Margaret & Clarence Bluhm were the original founders of the Foundation for Blind Children, along with several other families whose children were blind. In 1952, they began meeting for support and to advocate for their children. Margaret was the primary force in contacting agencies and individuals from around the country to help them learn the best strategies for educating their children, and in 1955, FBC was incorporated. Margaret’s inspiration was her daughter, Barbara, who was totally blind. However, Margaret became an advocate for everyone’s children who were blind or visually impaired. The first legislative action of this group took 2 years but allowed children who were blind to attend public schools for the first time in Arizona in 1957, far ahead of the required integration of all children in 1973. Margaret is credited in Foundations of Education, History and Theory of Teaching and Youths With Visual Impairment as being a pioneer in establishing early education services and obtaining state-supported and state and federally funded services for blind and visually impaired children in Arizona.

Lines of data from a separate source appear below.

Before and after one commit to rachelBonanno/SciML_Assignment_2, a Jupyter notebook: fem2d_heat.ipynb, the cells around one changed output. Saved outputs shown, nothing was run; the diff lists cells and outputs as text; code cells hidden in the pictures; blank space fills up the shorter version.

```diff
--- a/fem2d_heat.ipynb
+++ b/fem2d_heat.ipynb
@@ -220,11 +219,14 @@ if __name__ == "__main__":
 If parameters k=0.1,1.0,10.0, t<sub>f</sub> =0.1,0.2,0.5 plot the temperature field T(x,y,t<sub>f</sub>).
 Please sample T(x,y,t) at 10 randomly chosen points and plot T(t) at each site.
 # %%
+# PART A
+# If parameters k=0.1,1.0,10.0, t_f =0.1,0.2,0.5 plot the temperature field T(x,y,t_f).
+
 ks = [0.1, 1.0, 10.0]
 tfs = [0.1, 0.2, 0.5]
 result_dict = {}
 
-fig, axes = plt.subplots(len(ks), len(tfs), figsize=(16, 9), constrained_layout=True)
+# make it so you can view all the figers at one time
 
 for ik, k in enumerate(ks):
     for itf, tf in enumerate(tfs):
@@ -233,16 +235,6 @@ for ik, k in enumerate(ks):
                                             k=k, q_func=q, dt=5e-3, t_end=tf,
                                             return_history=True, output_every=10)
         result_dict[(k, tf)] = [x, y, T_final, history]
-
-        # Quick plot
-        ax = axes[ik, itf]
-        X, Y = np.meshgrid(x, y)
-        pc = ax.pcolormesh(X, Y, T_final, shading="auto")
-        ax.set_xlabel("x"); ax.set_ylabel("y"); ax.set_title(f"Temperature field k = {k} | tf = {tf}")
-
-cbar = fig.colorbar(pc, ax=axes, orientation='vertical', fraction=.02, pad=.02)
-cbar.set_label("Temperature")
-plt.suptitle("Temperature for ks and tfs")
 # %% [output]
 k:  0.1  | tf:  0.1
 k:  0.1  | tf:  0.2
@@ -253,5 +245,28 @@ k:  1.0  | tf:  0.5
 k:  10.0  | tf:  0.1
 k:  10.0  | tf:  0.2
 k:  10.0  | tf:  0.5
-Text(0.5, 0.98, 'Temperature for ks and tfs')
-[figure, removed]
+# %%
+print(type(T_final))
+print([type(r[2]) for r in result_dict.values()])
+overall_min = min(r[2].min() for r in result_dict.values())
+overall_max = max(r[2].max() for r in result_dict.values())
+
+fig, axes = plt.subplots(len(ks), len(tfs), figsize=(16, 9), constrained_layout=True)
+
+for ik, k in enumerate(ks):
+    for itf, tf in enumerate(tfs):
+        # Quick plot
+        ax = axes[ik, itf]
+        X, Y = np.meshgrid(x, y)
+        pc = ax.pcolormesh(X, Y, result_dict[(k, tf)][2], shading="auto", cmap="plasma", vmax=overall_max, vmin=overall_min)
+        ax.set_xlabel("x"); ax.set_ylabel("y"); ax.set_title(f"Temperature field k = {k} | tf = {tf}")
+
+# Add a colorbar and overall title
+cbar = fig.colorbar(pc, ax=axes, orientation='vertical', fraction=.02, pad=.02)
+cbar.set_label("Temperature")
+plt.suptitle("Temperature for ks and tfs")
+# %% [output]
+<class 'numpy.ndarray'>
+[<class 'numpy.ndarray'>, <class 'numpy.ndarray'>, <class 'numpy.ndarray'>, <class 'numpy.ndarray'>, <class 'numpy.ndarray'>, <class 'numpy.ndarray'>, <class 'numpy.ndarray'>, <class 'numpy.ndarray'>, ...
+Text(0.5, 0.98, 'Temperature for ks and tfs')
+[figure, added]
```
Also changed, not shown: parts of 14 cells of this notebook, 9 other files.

Margaret could best be described as a unifier! She collaborated and strategized with her friend and compatriot, Frank Kells (then director of PCB/ACBVI and recipient of the AZ AER Worker of the Year Award 1972), others parents of blind children, local state and private agencies, local chapters of consumer groups and professional organizations who served individuals with blindness and visual impairment to advocate for and create family-friendly services for children at the local level in the Phoenix area. These included ACBVI (then known as Phoenix Center for the Blind), State Services for the Blind and Visually Impaired (SRBVI under RSA/Rehabilitation Services Administration), the Arizona State Schools for the Deaf and the Blind, AER (then known as AAWB/AEVH), the National Federation of the Blind (NFB), and the Arizona Council for the Blind (ACB). The cooperative work of all those groups preserved specialized services for people with visual impairments during the first round of attempts to generalize all services. In the early 1970’s as the first director of FBC, Margaret pushed for more state funded services for those graduating from high school. Many of us throughout Arizona consider Margaret to be not only a sterling role model, but also our personal friend and professional mentor.
Margaret died tragically in January 1989, the victim of a home invasion. Her husband, Clarence, and her daughter, Barbara, were also victims of this sad and tragic occurrence. In November 1989, the Arizona AER board voted to commemorate Margaret’s legacy by renaming the Arizona AER Worker of the Year Award to the Margaret Bluhm Arizona AER Worker of the Year Award. Unanimously approved, the award was renamed and is awarded annually to an outstanding service provider in our field, thus honoring and remembering this inspiring and much loved friend and pioneer in our field.